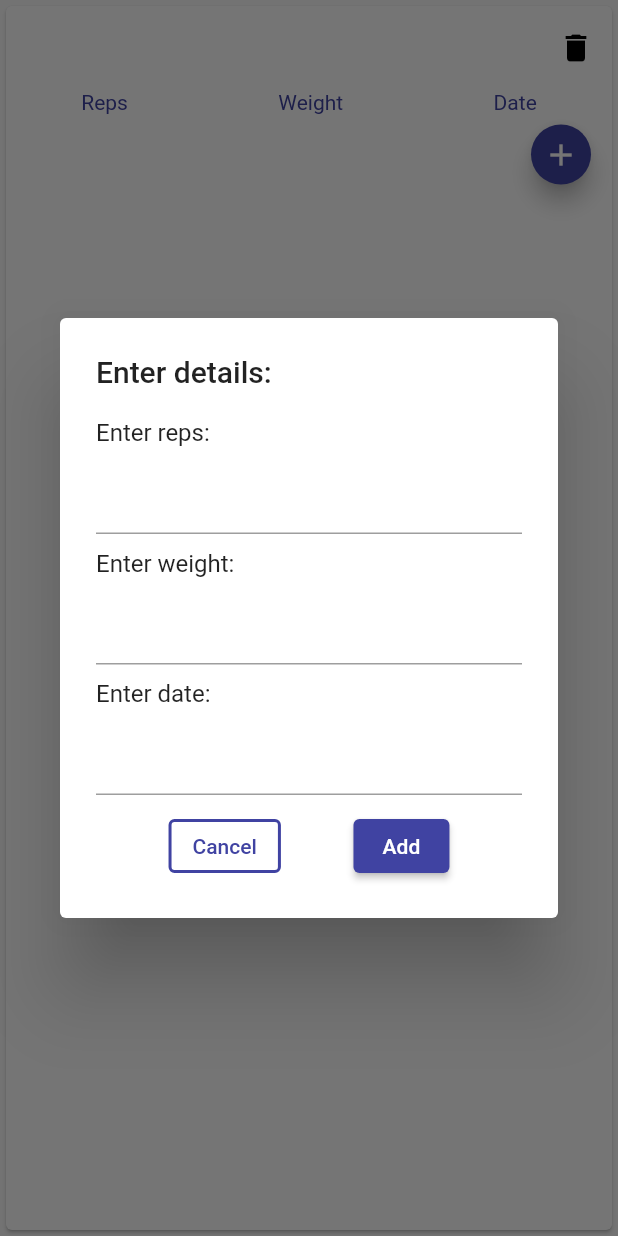
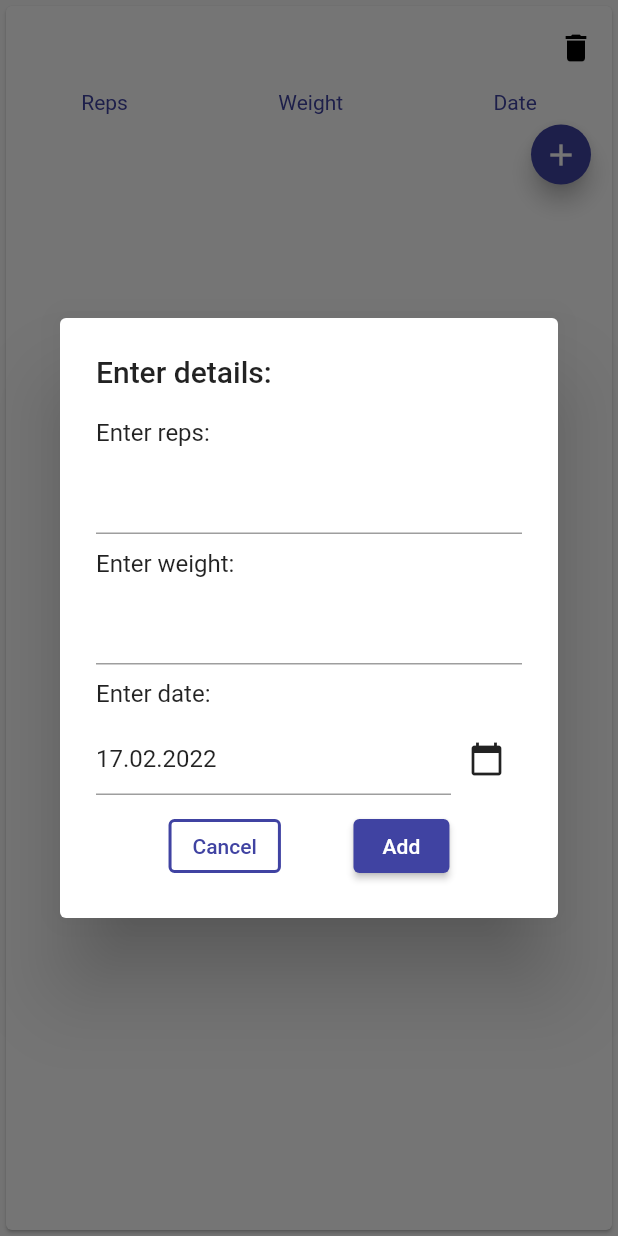
Before and after one commit to Aarons9090/My-Gym-App, a Flutter app: the ExerciseCard widget shown alone on an empty page, opened directly with empty values, after a tap on the "add" icon, on a phone screen of 412 x 824 dp. Run offline on Flutter 3.47's test engine with Material 2 defaults, Android fonts, the phone set to English and light mode, and no system bars; our stand-ins replace sqflite; accounts and stored records are empty.

Commit message:
added datetime picker for rep cards

```diff
--- a/lib/exercise_card.dart
+++ b/lib/exercise_card.dart
@@ -2,6 +2,7 @@ import "package:flutter/material.dart";
 import 'package:gym_app/database.dart';
 import 'package:gym_app/main.dart';
 import 'package:gym_app/rep_card.dart';
+import 'package:intl/intl.dart';
 
 class ExerciseCard extends StatefulWidget {
   final String _exerciseTitle;
@@ -27,13 +28,31 @@ class _ExerciseCardState extends State<ExerciseCard> {
     });
   }
 
+  // variable for input
+  String _reps = "null";
+  String _weight = "null";
+  String _date = DateFormat("dd.MM.yyyy").format(DateTime.now());
+
+  final TextEditingController _dateController =
+      TextEditingController(text: DateFormat("dd.MM.yyyy").format(DateTime.now()));
+
+  Future<void> _showDateDialog(BuildContext context) async {
+    final DateTime? pickedDate = await showDatePicker(
+        context: context,
+        initialDate: DateTime.now(),
+        firstDate: DateTime(2000),
+        lastDate: DateTime(2100));
+    if (pickedDate != null) {
+      setState(() {
+        _date = DateFormat("dd.MM.yyyy").format(pickedDate);
+        _dateController.text = _date;
+      });
+    }
+  }
+
   void _buttonPressed() {
     setState(() {
-      // variable for input
-      String _reps = "null";
-      String _weight = "null";
-      String _date = "null";
-
+      _dateController.text =  DateFormat("dd.MM.yyyy").format(DateTime.now());
       showDialog(
           context: context,
           builder: (BuildContext context) {
@@ -59,15 +78,34 @@ class _ExerciseCardState extends State<ExerciseCard> {
                       _weight = value;
                     },
                   ),
+                  const Text("Enter date:"),
 
                   // Date
-                  const Text("Enter date:"),
-                  TextField(
-                    controller: TextEditingController(),
-                    onChanged: (String value) {
-                      _date = value;
-                    },
+                  Row(
+                    children: [
+                      Expanded(
+                        flex: 5,
+                        child: TextField(
+
+                          controller: _dateController,
+                          onChanged: (String value) {
+                            _date = value;
+                          },
+                        ),
+                      ),
+                      Expanded(
+                        child: IconButton(
+                            splashRadius: 20,
+                            onPressed: () {
+                              setState(() {
+                                _showDateDialog(context);
+                              });
+                            },
+                            icon: const Icon(Icons.calendar_today)),
+                      )
+                    ],
                   ),
+
                   Row(
                     mainAxisAlignment: MainAxisAlignment.spaceEvenly,
                     children: [
@@ -97,12 +135,11 @@ class _ExerciseCardState extends State<ExerciseCard> {
                             if ((_reps != "null") &
                                 (_weight != "null") &
                                 (_date != "null")) {
-                              LocalDatabase().addRep(widget._exerciseTitle, _reps, _weight, _date);
-                              widget._repCard.add(
-                                    repCard(_reps, _weight, _date)
-
-
-                              );
+                              LocalDatabase().addRep(
+                                  widget._exerciseTitle, _reps, _weight, _date);
+                              print(_reps + _weight + _date);
+                              widget._repCard
+                                  .add(repCard(_reps, _weight, _date));
                             }
                             Navigator.of(context).pop();
                           });
--- a/pubspec.yaml
+++ b/pubspec.yaml
@@ -38,6 +38,7 @@ dependencies:
   # Use with the CupertinoIcons class for iOS style icons.
   cupertino_icons: ^1.0.2
   sqflite: ^2.0.2
+  intl: ^0.17.0
 
 dev_dependencies:
   flutter_launcher_icons: "^0.9.2"
```
Also changed, not shown: pubspec.lock.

____________

Your goal
Each line of the material above that contains the string "DateFormat" adds one to the count; report the final count only.

Answer space
4